1. The doctor’s order specifies a dosage of 1.2 million units.

2. The available Aqueous Penicillin G has a concentration of 1,000,000 units/mL.

The volume (in mL) needed to deliver the ordered dosage can be found by dividing the number of units needed by the number of units per mL:

1.2 million units / 1,000,000 units/mL = 1.2 mL

So, Nurse Jake should administer 1.2 mL of the Aqueous Penicillin G to meet the ordered dosage of 1.2 million units.

8. Solution:

Nurse Tom’s task is to figure out how many milliliters (mL) of Demerol he should administer to deliver the ordered dose of 35 mg.

We know that:

1. The doctor’s order specifies a dosage of 35 mg of Demerol.

2. The available Demerol has a concentration of 50 mg/mL.

The volume (in mL) needed to deliver the ordered dosage can be found by dividing the number of milligrams needed by the number of milligrams per mL:

35 mg / 50 mg/mL = 0.7 mL

So, Nurse Tom should draw up 0.7 mL of Demerol from the vial to provide the ordered dosage of 35 mg.

9. Solution:

Nurse Lily’s task is to figure out how many milliliters (mL) of Demerol she should administer to deliver the ordered dose of 10 mg.

We know that:

1. The doctor’s order specifies a dosage of 10 mg of Demerol.

2. The available Demerol has a concentration of 25 mg/mL.

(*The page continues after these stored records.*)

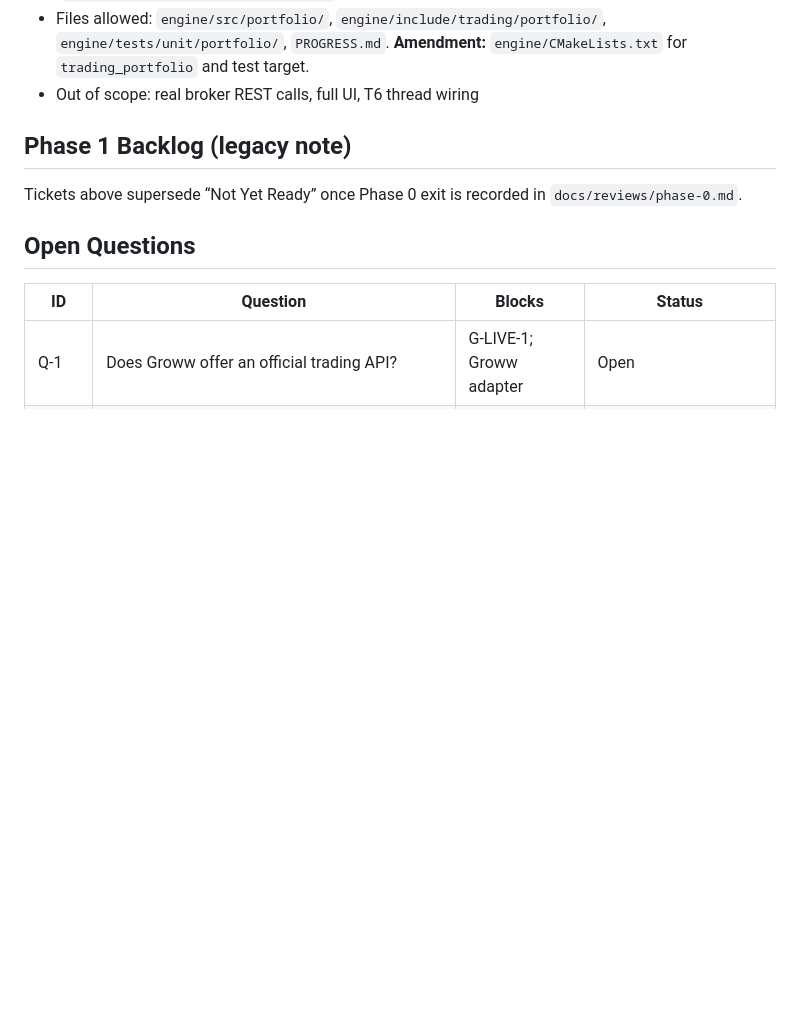
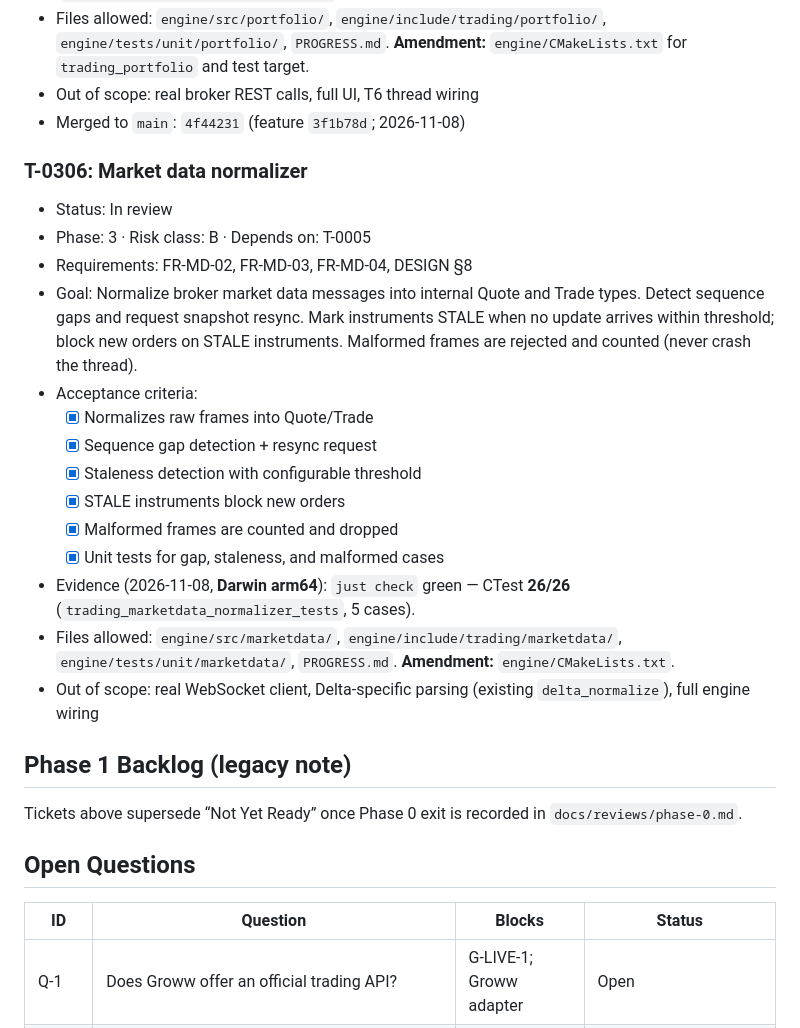
Before and after one commit to mayank-890/Tresuryyy, a Markdown page: PROGRESS.md, the part around one of its changes. Rendered like a GitHub page; blank space fills up the shorter version.

```diff
--- a/PROGRESS.md
+++ b/PROGRESS.md
@@ -573,6 +573,23 @@ Status values: `Backlog` · `Ready` · `In progress` · `In review` · `Done` ·
 - Evidence (2026-11-07, **Darwin arm64**): `just check` green — CTest **25/25** (`trading_portfolio_reconciler_tests`, 8 GTest cases).
 - Files allowed: `engine/src/portfolio/`, `engine/include/trading/portfolio/`, `engine/tests/unit/portfolio/`, `PROGRESS.md`. **Amendment:** `engine/CMakeLists.txt` for `trading_portfolio` and test target.
 - Out of scope: real broker REST calls, full UI, T6 thread wiring
+- Merged to `main`: `4f44231` (feature `3f1b78d`; 2026-11-08)
+
+### T-0306: Market data normalizer
+- Status: In review
+- Phase: 3 · Risk class: B · Depends on: T-0005
+- Requirements: FR-MD-02, FR-MD-03, FR-MD-04, DESIGN §8
+- Goal: Normalize broker market data messages into internal Quote and Trade types. Detect sequence gaps and request snapshot resync. Mark instruments STALE when no update arrives within threshold; block new orders on STALE instruments. Malformed frames are rejected and counted (never crash the thread).
+- Acceptance criteria:
+  - [x] Normalizes raw frames into Quote/Trade
+  - [x] Sequence gap detection + resync request
+  - [x] Staleness detection with configurable threshold
+  - [x] STALE instruments block new orders
+  - [x] Malformed frames are counted and dropped
+  - [x] Unit tests for gap, staleness, and malformed cases
+- Evidence (2026-11-08, **Darwin arm64**): `just check` green — CTest **26/26** (`trading_marketdata_normalizer_tests`, 5 cases).
+- Files allowed: `engine/src/marketdata/`, `engine/include/trading/marketdata/`, `engine/tests/unit/marketdata/`, `PROGRESS.md`. **Amendment:** `engine/CMakeLists.txt`.
+- Out of scope: real WebSocket client, Delta-specific parsing (existing `delta_normalize`), full engine wiring
 
 ## Phase 1 Backlog (legacy note)
 
```
Also changed, not shown: other parts of PROGRESS.md (+13 -11 lines).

The volume (in mL) needed to deliver the ordered dosage can be found by dividing the number of milligrams needed by the number of milligrams per mL:

10 mg / 25 mg/mL = 0.4 mL

So, Nurse Lily should draw up 0.4 mL of Demerol from the vial to administer the ordered dosage of 10 mg.

10. Solution:

Nurse Adam needs to determine how many milliliters (mL) of Phenergan he should draw up to deliver the ordered dose of 20 mg.

We know that:

1. The doctor’s order specifies a dosage of 20 mg of Phenergan.

2. The available Phenergan has a concentration of 50 mg/mL.

The volume (in mL) needed to deliver the ordered dosage can be found by dividing the number of milligrams needed by the number of milligrams per mL:

20 mg / 50 mg/mL = 0.4 mL

So, Nurse Adam should extract 0.4 mL of Phenergan from the vial to match the prescribed dosage of 20 mg.

11. Solution:

Nurse Ella needs to calculate the volume in milliliters (mL) of Benadryl she should draw up to deliver the ordered dose of 45 mg.

We know that:

1. The doctor’s order specifies a dosage of 45 mg of Benadryl.

2. The available Benadryl has a concentration of 50 mg/mL.

45 mg / 50 mg/mL = 0.9 mL

So, Nurse Ella should draw up 0.9 mL of Benadryl in a TB syringe to match the ordered dosage of 45 mg.

12. Solution:

Nurse Daniel’s task is to determine how many milliliters (mL) of Benadryl he needs to administer to deliver the ordered dose of 25 mg.

We know that:

1. The doctor’s order specifies a dosage of 25 mg of Benadryl.

2. The available Benadryl has a concentration of 50 mg/mL.

25 mg / 50 mg/mL = 0.5 mL

So, Nurse Daniel should draw up 0.5 mL of Benadryl into the TB syringe to fulfill the ordered dosage of 25 mg.

13. Solution:

Nurse Kate needs to calculate the volume in milliliters (mL) of Toradol she should draw up to deliver the ordered dose of 45 mg.

We know that:

1. The doctor’s order specifies a dosage of 45 mg of Toradol.

2. The available Toradol has a concentration of 60 mg in 2 mL.

First, we need to find the concentration in terms of mg/mL. We can calculate this by dividing the total amount of Toradol (60 mg) by the total volume (2 mL):

60 mg / 2 mL = 30 mg/mL

This means there are 30 mg of Toradol in each mL.

Next, we need to find out how many mL contain 45 mg of Toradol. We do this by dividing the number of milligrams needed by the number of milligrams per mL:

45 mg / 30 mg/mL = 1.5 mL

So, Nurse Kate should draw up 1.5 mL of Toradol into the 3 mL syringe to match the physician’s order of 45 mg.